[Exercise details]: The lines needed are those below that contain the word "footprint"; copy each one.

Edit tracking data
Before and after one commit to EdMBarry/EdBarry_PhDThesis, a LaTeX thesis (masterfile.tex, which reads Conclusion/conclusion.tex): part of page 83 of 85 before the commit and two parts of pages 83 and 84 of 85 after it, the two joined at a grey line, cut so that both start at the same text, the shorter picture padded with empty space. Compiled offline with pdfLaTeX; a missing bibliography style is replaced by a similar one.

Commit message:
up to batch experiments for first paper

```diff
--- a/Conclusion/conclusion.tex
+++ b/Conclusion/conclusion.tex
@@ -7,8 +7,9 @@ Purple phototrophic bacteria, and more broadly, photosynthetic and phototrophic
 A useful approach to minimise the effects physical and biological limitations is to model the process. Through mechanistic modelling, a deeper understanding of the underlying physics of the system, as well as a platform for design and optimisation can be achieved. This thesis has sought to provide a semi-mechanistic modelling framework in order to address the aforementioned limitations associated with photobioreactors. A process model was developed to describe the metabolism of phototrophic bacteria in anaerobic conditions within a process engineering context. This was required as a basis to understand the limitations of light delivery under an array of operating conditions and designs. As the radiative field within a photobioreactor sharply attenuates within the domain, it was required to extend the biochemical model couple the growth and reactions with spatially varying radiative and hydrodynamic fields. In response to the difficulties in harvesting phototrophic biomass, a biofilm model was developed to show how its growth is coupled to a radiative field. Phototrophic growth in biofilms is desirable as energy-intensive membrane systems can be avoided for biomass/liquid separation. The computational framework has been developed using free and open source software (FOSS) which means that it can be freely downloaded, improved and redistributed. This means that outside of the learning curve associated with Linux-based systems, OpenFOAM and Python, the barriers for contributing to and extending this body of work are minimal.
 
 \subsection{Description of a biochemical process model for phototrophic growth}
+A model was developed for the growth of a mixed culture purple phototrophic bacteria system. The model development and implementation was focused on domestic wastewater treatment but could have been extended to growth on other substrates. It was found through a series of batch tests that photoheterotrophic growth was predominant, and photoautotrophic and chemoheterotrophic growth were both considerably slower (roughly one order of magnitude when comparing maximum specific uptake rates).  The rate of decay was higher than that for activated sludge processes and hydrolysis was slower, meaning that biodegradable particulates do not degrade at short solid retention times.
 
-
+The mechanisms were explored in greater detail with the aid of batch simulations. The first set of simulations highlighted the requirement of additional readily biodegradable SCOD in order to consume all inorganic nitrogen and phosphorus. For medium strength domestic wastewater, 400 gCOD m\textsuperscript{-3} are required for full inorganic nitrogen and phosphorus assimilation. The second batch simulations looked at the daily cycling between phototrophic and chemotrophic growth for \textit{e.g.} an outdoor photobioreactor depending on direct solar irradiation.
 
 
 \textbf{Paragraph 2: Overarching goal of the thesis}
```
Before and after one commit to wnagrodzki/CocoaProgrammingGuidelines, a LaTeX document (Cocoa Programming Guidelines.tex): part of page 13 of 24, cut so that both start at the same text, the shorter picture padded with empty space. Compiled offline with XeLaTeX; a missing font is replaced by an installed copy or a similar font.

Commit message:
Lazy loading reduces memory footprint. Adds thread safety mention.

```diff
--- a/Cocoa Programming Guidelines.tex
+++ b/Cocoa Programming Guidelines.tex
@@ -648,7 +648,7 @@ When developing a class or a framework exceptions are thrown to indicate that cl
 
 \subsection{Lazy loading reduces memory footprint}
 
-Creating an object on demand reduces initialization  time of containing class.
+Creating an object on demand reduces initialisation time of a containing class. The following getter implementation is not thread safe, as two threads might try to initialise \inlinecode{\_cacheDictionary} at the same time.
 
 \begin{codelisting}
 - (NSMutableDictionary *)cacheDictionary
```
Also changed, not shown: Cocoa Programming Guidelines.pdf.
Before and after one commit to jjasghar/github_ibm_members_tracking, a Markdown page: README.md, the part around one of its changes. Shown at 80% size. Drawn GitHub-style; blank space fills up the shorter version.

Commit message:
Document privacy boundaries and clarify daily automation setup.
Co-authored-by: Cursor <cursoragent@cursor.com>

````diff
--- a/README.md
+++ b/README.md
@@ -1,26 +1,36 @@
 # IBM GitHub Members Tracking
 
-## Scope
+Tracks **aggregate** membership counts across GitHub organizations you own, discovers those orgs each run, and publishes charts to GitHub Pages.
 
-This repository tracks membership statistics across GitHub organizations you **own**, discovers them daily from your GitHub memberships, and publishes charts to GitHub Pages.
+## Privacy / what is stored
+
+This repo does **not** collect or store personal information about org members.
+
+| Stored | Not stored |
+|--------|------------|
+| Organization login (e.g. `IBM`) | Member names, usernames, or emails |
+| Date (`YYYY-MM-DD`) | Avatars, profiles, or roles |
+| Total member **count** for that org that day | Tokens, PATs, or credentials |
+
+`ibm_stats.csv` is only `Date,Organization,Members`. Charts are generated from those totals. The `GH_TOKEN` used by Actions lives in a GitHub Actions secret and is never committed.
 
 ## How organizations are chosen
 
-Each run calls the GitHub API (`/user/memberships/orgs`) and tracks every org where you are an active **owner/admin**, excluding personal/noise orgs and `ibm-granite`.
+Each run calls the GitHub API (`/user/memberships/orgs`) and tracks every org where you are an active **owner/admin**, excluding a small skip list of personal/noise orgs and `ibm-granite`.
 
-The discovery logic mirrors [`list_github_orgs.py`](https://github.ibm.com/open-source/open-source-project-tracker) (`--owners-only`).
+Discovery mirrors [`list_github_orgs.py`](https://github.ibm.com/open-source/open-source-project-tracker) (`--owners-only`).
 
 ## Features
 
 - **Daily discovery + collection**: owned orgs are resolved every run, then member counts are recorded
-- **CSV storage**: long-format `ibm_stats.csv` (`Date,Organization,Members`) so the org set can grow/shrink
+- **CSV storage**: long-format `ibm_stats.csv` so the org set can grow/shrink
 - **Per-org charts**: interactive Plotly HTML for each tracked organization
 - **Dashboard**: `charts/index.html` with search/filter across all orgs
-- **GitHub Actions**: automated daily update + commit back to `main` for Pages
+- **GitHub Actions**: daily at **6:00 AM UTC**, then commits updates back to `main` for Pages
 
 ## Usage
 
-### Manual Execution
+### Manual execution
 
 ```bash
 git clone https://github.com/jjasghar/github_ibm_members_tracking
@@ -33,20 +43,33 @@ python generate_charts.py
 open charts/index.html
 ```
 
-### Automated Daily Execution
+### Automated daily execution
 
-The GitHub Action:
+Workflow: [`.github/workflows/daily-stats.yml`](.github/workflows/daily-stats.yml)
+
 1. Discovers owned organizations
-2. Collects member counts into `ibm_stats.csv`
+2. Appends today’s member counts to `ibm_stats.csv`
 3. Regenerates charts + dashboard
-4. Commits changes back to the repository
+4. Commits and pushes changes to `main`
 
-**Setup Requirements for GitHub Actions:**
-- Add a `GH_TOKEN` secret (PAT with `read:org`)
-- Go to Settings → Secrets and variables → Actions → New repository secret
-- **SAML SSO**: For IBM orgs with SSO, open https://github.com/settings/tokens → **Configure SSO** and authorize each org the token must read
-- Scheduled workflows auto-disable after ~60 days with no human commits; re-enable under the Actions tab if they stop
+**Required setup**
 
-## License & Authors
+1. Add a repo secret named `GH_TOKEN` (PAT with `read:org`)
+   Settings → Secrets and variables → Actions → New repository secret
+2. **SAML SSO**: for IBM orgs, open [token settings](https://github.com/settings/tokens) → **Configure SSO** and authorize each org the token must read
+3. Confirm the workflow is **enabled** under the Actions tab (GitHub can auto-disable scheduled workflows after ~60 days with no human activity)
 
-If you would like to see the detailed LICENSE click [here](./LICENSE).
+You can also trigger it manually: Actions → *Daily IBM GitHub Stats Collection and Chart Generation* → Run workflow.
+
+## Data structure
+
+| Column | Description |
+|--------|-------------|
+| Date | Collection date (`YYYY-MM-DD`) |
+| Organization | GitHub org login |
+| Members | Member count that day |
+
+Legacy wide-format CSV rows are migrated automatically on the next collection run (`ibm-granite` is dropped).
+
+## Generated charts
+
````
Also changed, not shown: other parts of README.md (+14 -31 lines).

[Solution to this exercise]:
Lazy loading reduces memory footprint. Adds thread safety mention.
 \subsection{Lazy loading reduces memory footprint}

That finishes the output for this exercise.